While 2009 was an awful year in terms of foreclosure activity across the Valley, the fourth quarter showed some glimmer of hope for improvement, according to the latest foreclosure market report from RealtyTrac, an online marketplace for foreclosure properties.
For the year, Phoenix-Mesa-Scottsdale ranked as the eighth-worst metropolitan area nationally in terms of foreclosure filings - default notices, auction sale notices and bank repossessions. Las Vegas ranked No. 1, while the rest of the metropolitan areas above the Valley were in California and Florida.
In 2009, foreclosure filings were reported on 133,809 houses, or more than 8 percent of all houses, up 39 percent from 2008 and 343 percent from 2007. One in every 12 households received a foreclosure notice last year.
"The good news is, in the fourth quarter, there was a 10 percent decrease in foreclosure activity in Phoenix-Mesa-Scottsdale from the previous quarter," said Daren Blomquist, RealtyTrac spokesman. "There was also a decrease even from a year ago, a 6 percent decrease from the fourth quarter of 2008."
Much of the decrease resulted from federal programs aimed at preventing distressed homeowners from losing their homes, he said.
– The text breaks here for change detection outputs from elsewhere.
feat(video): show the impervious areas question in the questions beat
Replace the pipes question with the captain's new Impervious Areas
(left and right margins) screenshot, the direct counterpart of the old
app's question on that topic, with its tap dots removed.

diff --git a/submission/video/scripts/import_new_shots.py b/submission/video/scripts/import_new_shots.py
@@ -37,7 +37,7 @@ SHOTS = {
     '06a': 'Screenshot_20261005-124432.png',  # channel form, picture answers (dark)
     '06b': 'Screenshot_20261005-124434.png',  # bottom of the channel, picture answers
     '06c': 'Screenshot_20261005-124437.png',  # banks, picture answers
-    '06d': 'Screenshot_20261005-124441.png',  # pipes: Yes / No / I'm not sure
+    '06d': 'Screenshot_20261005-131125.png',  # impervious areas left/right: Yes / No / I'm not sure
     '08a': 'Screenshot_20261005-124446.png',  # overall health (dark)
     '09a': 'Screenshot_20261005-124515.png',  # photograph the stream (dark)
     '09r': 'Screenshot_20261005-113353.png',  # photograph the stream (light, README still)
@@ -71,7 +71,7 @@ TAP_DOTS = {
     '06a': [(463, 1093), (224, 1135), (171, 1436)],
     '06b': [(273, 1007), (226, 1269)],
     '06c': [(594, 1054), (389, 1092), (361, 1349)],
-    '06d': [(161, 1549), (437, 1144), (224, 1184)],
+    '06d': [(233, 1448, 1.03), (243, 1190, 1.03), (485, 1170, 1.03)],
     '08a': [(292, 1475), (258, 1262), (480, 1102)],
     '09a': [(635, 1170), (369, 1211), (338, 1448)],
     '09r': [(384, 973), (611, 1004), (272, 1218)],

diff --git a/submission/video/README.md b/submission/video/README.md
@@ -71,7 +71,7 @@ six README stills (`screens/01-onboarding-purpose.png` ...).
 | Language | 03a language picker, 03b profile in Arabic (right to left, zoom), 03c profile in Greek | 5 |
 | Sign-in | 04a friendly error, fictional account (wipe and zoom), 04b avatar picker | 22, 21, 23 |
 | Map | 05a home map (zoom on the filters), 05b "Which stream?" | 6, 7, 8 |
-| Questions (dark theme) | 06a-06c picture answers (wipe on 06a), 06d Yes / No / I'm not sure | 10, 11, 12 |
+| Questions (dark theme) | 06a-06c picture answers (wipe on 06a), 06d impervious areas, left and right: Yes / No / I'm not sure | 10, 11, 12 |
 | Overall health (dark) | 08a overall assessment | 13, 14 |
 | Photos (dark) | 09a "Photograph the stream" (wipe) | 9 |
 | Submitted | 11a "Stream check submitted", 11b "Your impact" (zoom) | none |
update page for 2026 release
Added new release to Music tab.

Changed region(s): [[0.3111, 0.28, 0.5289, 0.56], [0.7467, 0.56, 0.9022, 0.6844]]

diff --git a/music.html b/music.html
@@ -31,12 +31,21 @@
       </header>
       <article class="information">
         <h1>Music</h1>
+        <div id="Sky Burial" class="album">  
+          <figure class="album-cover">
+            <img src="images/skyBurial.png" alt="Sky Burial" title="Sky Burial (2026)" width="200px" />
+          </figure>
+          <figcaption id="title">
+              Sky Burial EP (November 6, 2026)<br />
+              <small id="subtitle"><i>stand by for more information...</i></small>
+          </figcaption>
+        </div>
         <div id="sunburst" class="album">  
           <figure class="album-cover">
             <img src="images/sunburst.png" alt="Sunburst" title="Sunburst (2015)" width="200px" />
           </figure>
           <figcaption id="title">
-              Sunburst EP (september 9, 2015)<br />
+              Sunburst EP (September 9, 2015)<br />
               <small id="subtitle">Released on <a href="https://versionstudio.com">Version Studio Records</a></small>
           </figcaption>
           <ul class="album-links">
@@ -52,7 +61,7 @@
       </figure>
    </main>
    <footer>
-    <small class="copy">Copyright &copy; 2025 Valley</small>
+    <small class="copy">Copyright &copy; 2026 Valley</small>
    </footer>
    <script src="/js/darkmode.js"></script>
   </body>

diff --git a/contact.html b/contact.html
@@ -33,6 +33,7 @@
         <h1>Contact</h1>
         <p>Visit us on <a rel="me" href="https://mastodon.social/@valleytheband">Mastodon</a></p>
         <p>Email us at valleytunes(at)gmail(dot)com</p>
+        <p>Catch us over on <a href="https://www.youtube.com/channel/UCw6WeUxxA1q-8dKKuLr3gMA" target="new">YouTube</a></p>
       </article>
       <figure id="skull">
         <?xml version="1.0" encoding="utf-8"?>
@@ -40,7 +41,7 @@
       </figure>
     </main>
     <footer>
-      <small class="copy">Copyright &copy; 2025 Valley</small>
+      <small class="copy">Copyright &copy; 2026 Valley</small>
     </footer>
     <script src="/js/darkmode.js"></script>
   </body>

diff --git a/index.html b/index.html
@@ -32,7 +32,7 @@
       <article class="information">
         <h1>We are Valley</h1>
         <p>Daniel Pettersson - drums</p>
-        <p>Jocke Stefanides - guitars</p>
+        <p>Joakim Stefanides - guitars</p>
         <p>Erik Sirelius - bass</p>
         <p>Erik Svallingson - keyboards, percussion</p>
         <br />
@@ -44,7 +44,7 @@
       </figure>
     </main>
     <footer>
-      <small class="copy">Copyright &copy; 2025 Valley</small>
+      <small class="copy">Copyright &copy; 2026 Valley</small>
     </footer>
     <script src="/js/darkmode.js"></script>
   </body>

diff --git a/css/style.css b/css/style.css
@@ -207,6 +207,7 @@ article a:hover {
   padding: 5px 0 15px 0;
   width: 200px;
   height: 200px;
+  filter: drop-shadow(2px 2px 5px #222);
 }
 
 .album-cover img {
"There's still a lot of people in trouble and potentially facing foreclosure, but instead of going right to foreclosure now they're being diverted into these different (programs) to help them avoid foreclosure," Blomquist said. "And I think you'll see in 2010 a push on the short-sale front to try to get streamlined short-sales to help people sell their properties rather than have it foreclosed on."
The majority of foreclosures are not homeowners who can no longer afford their mortgages, but instead are unhappy because their mortgages are higher than the value of their homes, said Eric Bowlby, president of Amerifirst Financial in Mesa.
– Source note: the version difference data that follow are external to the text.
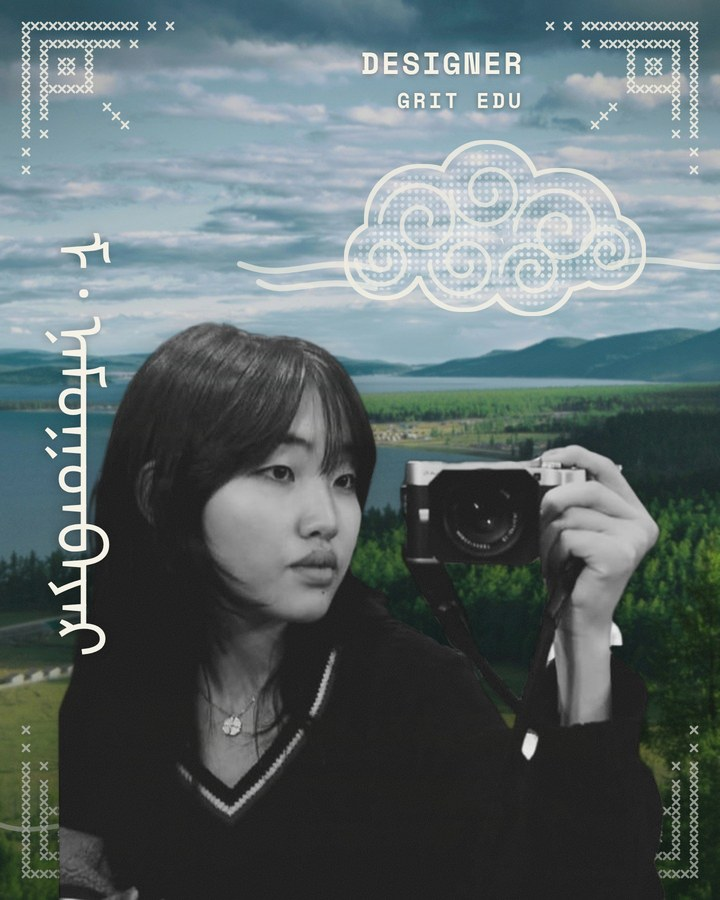
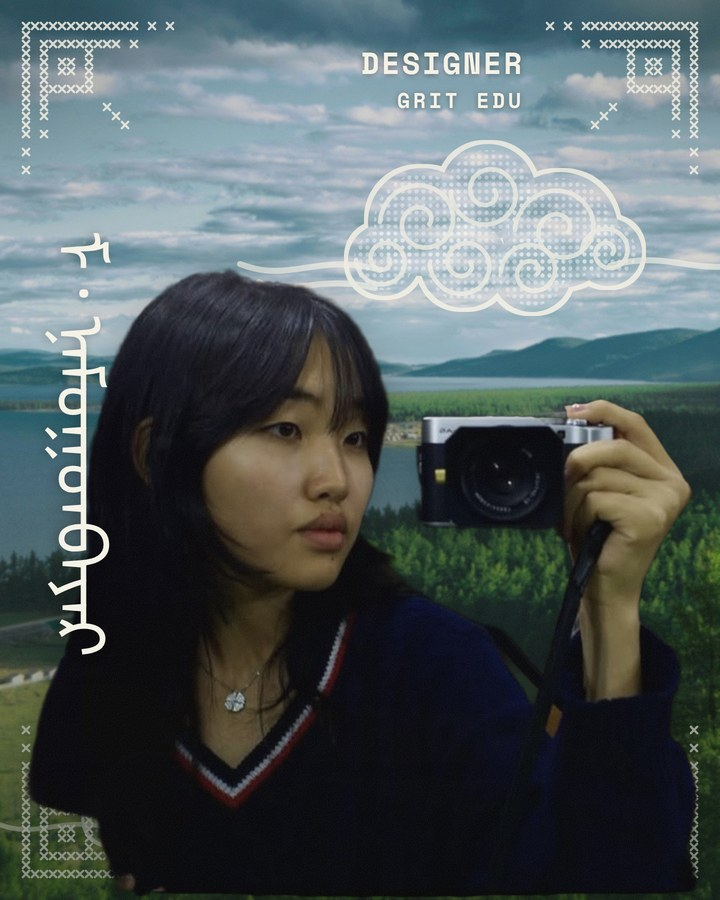
Team: new colour photos for Namuunbayar, Enkhgerel, Munkhdalai, Nomin; Tulga and Anar from speaker photos
Claude-Session: https://claude.ai/code/session_015w2YeaPuoH2UidzmstFP66

diff --git a/index.html b/index.html
@@ -347,27 +347,27 @@
           <p class="member__school">Founder of GRIT</p>
         </a>
         <a class="member" href="member.html?m=namuunbayar">
-          <div class="member__photo"><img src="assets/img/team-1.jpg?v=6" alt="M. Namuunbayar, Graphic Designer, GRIT EDU program" loading="lazy"></div>
+          <div class="member__photo"><img src="assets/img/team-1.jpg?v=8" alt="M. Namuunbayar, Graphic Designer, GRIT EDU program" loading="lazy"></div>
           <p class="member__name">M. Namuunbayar</p>
           <p class="member__school">Graphic Designer, GRIT EDU program</p>
         </a>
         <a class="member" href="member.html?m=anar">
-          <div class="member__photo"><img src="assets/img/team-2.jpg?v=6" alt="B. Anar, Teacher, GRIT EDU program" loading="lazy"></div>
+          <div class="member__photo"><img src="assets/img/team-2.jpg?v=8" alt="B. Anar, Teacher, GRIT EDU program" loading="lazy"></div>
           <p class="member__name">B. Anar</p>
           <p class="member__school">Teacher, GRIT EDU program</p>
         </a>
         <a class="member" href="member.html?m=munkhdalai">
-          <div class="member__photo"><img src="assets/img/team-3.jpg?v=6" alt="B. Munkhdalai, Teacher, GRIT EDU program" loading="lazy"></div>
+          <div class="member__photo"><img src="assets/img/team-3.jpg?v=8" alt="B. Munkhdalai, Teacher, GRIT EDU program" loading="lazy"></div>
           <p class="member__name">B. Munkhdalai</p>
           <p class="member__school">Teacher, GRIT EDU program</p>
         </a>
         <a class="member" href="member.html?m=enkhgerel">
-          <div class="member__photo"><img src="assets/img/team-4.jpg?v=6" alt="O. Enkhgerel, Manager, GRIT EDU program" loading="lazy"></div>
+          <div class="member__photo"><img src="assets/img/team-4.jpg?v=8" alt="O. Enkhgerel, Manager, GRIT EDU program" loading="lazy"></div>
           <p class="member__name">O. Enkhgerel</p>
           <p class="member__school">Manager, GRIT EDU program</p>
         </a>
         <a class="member" href="member.html?m=tulga">
-          <div class="member__photo"><img src="assets/img/team-5.jpg?v=6" alt="B. Tulga, Teacher, GRIT EDU program" loading="lazy"></div>
+          <div class="member__photo"><img src="assets/img/team-5.jpg?v=8" alt="B. Tulga, Teacher, GRIT EDU program" loading="lazy"></div>
           <p class="member__name">B. Tulga</p>
           <p class="member__school">Teacher, GRIT EDU program</p>
         </a>
@@ -379,7 +379,7 @@
         </a>
         -->
         <a class="member" href="member.html?m=nomin">
-          <div class="member__photo"><img src="assets/img/team-nomin.jpg?v=6" alt="B. Nomin, Teacher, GRIT EDU program" loading="lazy"></div>
+          <div class="member__photo"><img src="assets/img/team-nomin.jpg?v=8" alt="B. Nomin, Teacher, GRIT EDU program" loading="lazy"></div>
           <p class="member__name">B. Nomin</p>
           <p class="member__school">Teacher, GRIT EDU program</p>
         </a>

diff --git a/js/team.js b/js/team.js
@@ -11,35 +11,35 @@ const TEAM = {
   namuunbayar: {
     name: "M. Namuunbayar",
     role: "Graphic Designer",
-    photo: "assets/img/team-1.jpg?v=6",
+    photo: "assets/img/team-1.jpg?v=8",
     responsibilities: "Design and content",
     bio: [],
   },
   anar: {
     name: "B. Anar",
     role: "Teacher",
-    photo: "assets/img/team-2.jpg?v=6",
+    photo: "assets/img/team-2.jpg?v=8",
     responsibilities: "Teaching",
     bio: [],
   },
   munkhdalai: {
     name: "B. Munkhdalai",
     role: "English Teacher",
-    photo: "assets/img/team-3.jpg?v=6",
+    photo: "assets/img/team-3.jpg?v=8",
     responsibilities: "English, country information",
     bio: [],
   },
   enkhgerel: {
     name: "O. Enkhgerel",
     role: "Program Manager",
-    photo: "assets/img/team-4.jpg?v=6",
+    photo: "assets/img/team-4.jpg?v=8",
     responsibilities: "Organization, country information",
     bio: [],
   },
   tulga: {
     name: "B. Tulga",
     role: "English Teacher",
-    photo: "assets/img/team-5.jpg?v=6",
+    photo: "assets/img/team-5.jpg?v=8",
     responsibilities: "English, cooking",
     bio: [],
   },
@@ -53,7 +53,7 @@ const TEAM = {
   nomin: {
     name: "B. Nomin",
     role: "Teacher",
-    photo: "assets/img/team-nomin.jpg?v=6",
+    photo: "assets/img/team-nomin.jpg?v=8",
     responsibilities: "English, country information",
     bio: [],
   },

diff --git a/member.html b/member.html
@@ -57,7 +57,7 @@
 
   <main>
     <section class="container profile" id="profile">
-      <div class="profile__photo" data-reveal><img id="member-photo" src="assets/img/team-1.jpg?v=6" alt=""></div>
+      <div class="profile__photo" data-reveal><img id="member-photo" src="assets/img/team-1.jpg?v=8" alt=""></div>
       <div>
         <p class="eyebrow" data-reveal>GRIT team · GRIT EDU program</p>
         <h1 class="profile__name" id="member-name" data-reveal>M. Namuunbayar</h1>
"It may be their (mortgage interest) rate is adjusting and they can't refinance and get on a fixed rate because they're upside-down on the house, and that causes frustration and they get mad, and they just walk away," he said. "I don't think that long term you'll see foreclosures slow ... until the market actually rebounds and houses go up in value."
With the fourth quarter showing improvement, the big question is whether that improvement will continue into the first quarter, Blomquist said.
"We still see 2010 as a roller-coaster ride with ups and downs with the foreclosure numbers, but I think we'll start to see more positive signs," he said.